---------- Given entries
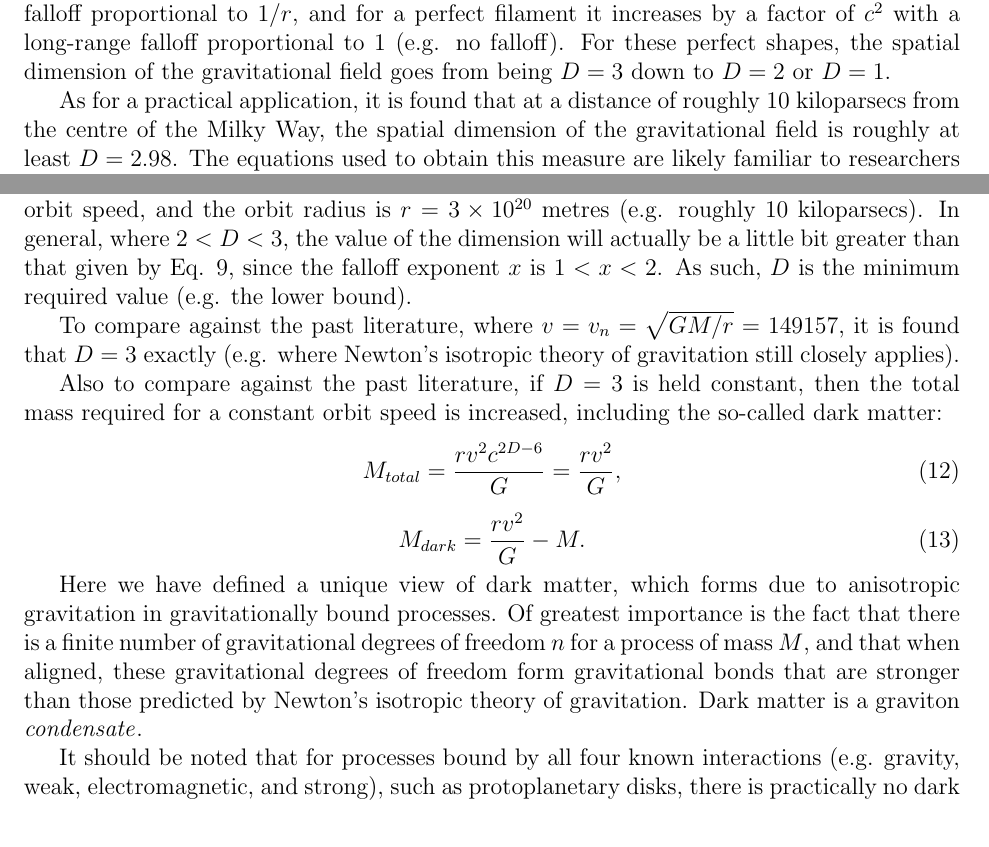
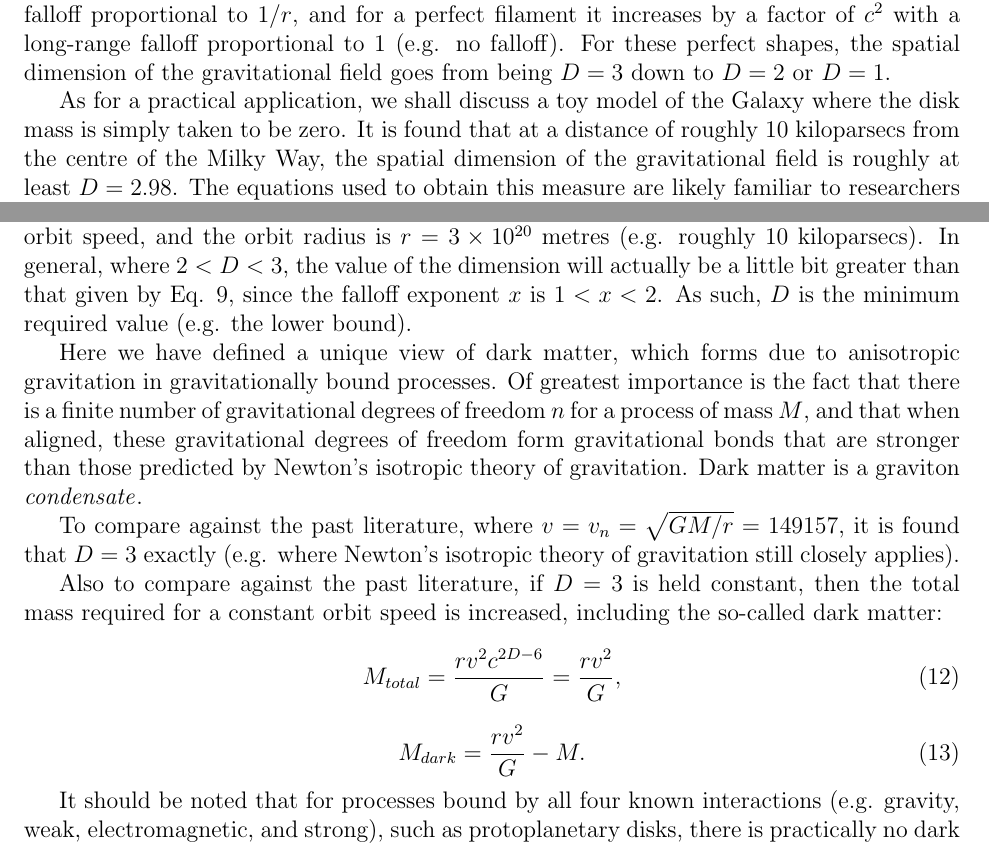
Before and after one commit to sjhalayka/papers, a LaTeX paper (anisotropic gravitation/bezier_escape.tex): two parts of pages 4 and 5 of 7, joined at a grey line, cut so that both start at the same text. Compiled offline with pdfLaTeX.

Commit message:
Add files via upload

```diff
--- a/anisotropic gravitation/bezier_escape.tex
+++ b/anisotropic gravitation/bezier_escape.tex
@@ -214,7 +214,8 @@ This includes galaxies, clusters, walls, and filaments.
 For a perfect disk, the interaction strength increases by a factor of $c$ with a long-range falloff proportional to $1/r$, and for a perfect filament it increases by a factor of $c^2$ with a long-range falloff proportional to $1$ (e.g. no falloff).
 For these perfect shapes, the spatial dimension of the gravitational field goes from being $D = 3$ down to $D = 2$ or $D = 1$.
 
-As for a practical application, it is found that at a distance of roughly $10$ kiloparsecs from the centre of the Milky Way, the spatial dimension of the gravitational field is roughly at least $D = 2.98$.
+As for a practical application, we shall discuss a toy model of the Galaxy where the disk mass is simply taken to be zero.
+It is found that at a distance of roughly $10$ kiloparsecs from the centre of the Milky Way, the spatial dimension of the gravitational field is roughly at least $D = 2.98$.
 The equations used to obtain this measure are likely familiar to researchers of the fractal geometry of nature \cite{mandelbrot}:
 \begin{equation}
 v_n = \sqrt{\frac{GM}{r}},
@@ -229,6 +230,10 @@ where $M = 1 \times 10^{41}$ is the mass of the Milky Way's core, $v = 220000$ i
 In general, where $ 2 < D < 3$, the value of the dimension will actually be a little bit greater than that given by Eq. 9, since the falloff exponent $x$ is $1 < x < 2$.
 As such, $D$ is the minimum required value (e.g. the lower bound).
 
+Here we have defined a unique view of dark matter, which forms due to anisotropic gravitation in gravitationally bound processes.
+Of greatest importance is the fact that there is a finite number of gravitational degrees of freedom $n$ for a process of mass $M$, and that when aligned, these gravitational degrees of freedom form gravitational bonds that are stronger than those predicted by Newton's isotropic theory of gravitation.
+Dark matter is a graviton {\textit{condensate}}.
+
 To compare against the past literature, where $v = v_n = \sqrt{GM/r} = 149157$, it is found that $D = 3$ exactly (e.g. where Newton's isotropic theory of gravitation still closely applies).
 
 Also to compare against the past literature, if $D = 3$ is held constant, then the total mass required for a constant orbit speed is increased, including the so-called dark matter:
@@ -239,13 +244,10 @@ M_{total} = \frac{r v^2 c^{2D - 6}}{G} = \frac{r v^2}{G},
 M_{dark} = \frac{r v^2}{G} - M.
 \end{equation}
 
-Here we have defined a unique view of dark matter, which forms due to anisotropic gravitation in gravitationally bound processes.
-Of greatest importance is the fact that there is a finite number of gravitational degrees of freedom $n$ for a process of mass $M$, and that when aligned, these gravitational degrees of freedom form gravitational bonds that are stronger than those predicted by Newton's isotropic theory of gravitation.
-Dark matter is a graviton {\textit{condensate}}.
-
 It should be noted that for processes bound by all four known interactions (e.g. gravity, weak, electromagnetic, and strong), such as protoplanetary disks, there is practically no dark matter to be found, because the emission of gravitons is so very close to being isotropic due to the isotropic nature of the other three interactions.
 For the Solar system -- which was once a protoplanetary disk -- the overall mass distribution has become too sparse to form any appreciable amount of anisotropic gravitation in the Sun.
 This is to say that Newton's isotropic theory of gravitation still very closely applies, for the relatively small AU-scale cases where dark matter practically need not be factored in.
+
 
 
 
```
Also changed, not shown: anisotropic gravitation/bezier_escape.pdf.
--------------------
Would you output all of the entries above exactly, keeping the pictures out?

Before and after one commit to sjhalayka/papers, a LaTeX paper (anisotropic gravitation/bezier_escape.tex): two parts of pages 4 and 5 of 7, joined at a grey line, cut so that both start at the same text. Compiled offline with pdfLaTeX.

Commit message:
Add files via upload

```diff
--- a/anisotropic gravitation/bezier_escape.tex
+++ b/anisotropic gravitation/bezier_escape.tex
@@ -214,7 +214,8 @@ This includes galaxies, clusters, walls, and filaments.
 For a perfect disk, the interaction strength increases by a factor of $c$ with a long-range falloff proportional to $1/r$, and for a perfect filament it increases by a factor of $c^2$ with a long-range falloff proportional to $1$ (e.g. no falloff).
 For these perfect shapes, the spatial dimension of the gravitational field goes from being $D = 3$ down to $D = 2$ or $D = 1$.
 
-As for a practical application, it is found that at a distance of roughly $10$ kiloparsecs from the centre of the Milky Way, the spatial dimension of the gravitational field is roughly at least $D = 2.98$.
+As for a practical application, we shall discuss a toy model of the Galaxy where the disk mass is simply taken to be zero.
+It is found that at a distance of roughly $10$ kiloparsecs from the centre of the Milky Way, the spatial dimension of the gravitational field is roughly at least $D = 2.98$.
 The equations used to obtain this measure are likely familiar to researchers of the fractal geometry of nature \cite{mandelbrot}:
 \begin{equation}
 v_n = \sqrt{\frac{GM}{r}},
@@ -229,6 +230,10 @@ where $M = 1 \times 10^{41}$ is the mass of the Milky Way's core, $v = 220000$ i
 In general, where $ 2 < D < 3$, the value of the dimension will actually be a little bit greater than that given by Eq. 9, since the falloff exponent $x$ is $1 < x < 2$.
 As such, $D$ is the minimum required value (e.g. the lower bound).
 
+Here we have defined a unique view of dark matter, which forms due to anisotropic gravitation in gravitationally bound processes.
+Of greatest importance is the fact that there is a finite number of gravitational degrees of freedom $n$ for a process of mass $M$, and that when aligned, these gravitational degrees of freedom form gravitational bonds that are stronger than those predicted by Newton's isotropic theory of gravitation.
+Dark matter is a graviton {\textit{condensate}}.
+
 To compare against the past literature, where $v = v_n = \sqrt{GM/r} = 149157$, it is found that $D = 3$ exactly (e.g. where Newton's isotropic theory of gravitation still closely applies).
 
 Also to compare against the past literature, if $D = 3$ is held constant, then the total mass required for a constant orbit speed is increased, including the so-called dark matter:
@@ -239,13 +244,10 @@ M_{total} = \frac{r v^2 c^{2D - 6}}{G} = \frac{r v^2}{G},
 M_{dark} = \frac{r v^2}{G} - M.
 \end{equation}
 
-Here we have defined a unique view of dark matter, which forms due to anisotropic gravitation in gravitationally bound processes.
-Of greatest importance is the fact that there is a finite number of gravitational degrees of freedom $n$ for a process of mass $M$, and that when aligned, these gravitational degrees of freedom form gravitational bonds that are stronger than those predicted by Newton's isotropic theory of gravitation.
-Dark matter is a graviton {\textit{condensate}}.
-
 It should be noted that for processes bound by all four known interactions (e.g. gravity, weak, electromagnetic, and strong), such as protoplanetary disks, there is practically no dark matter to be found, because the emission of gravitons is so very close to being isotropic due to the isotropic nature of the other three interactions.
 For the Solar system -- which was once a protoplanetary disk -- the overall mass distribution has become too sparse to form any appreciable amount of anisotropic gravitation in the Sun.
 This is to say that Newton's isotropic theory of gravitation still very closely applies, for the relatively small AU-scale cases where dark matter practically need not be factored in.
+
 
 
 
```
Also changed, not shown: anisotropic gravitation/bezier_escape.pdf.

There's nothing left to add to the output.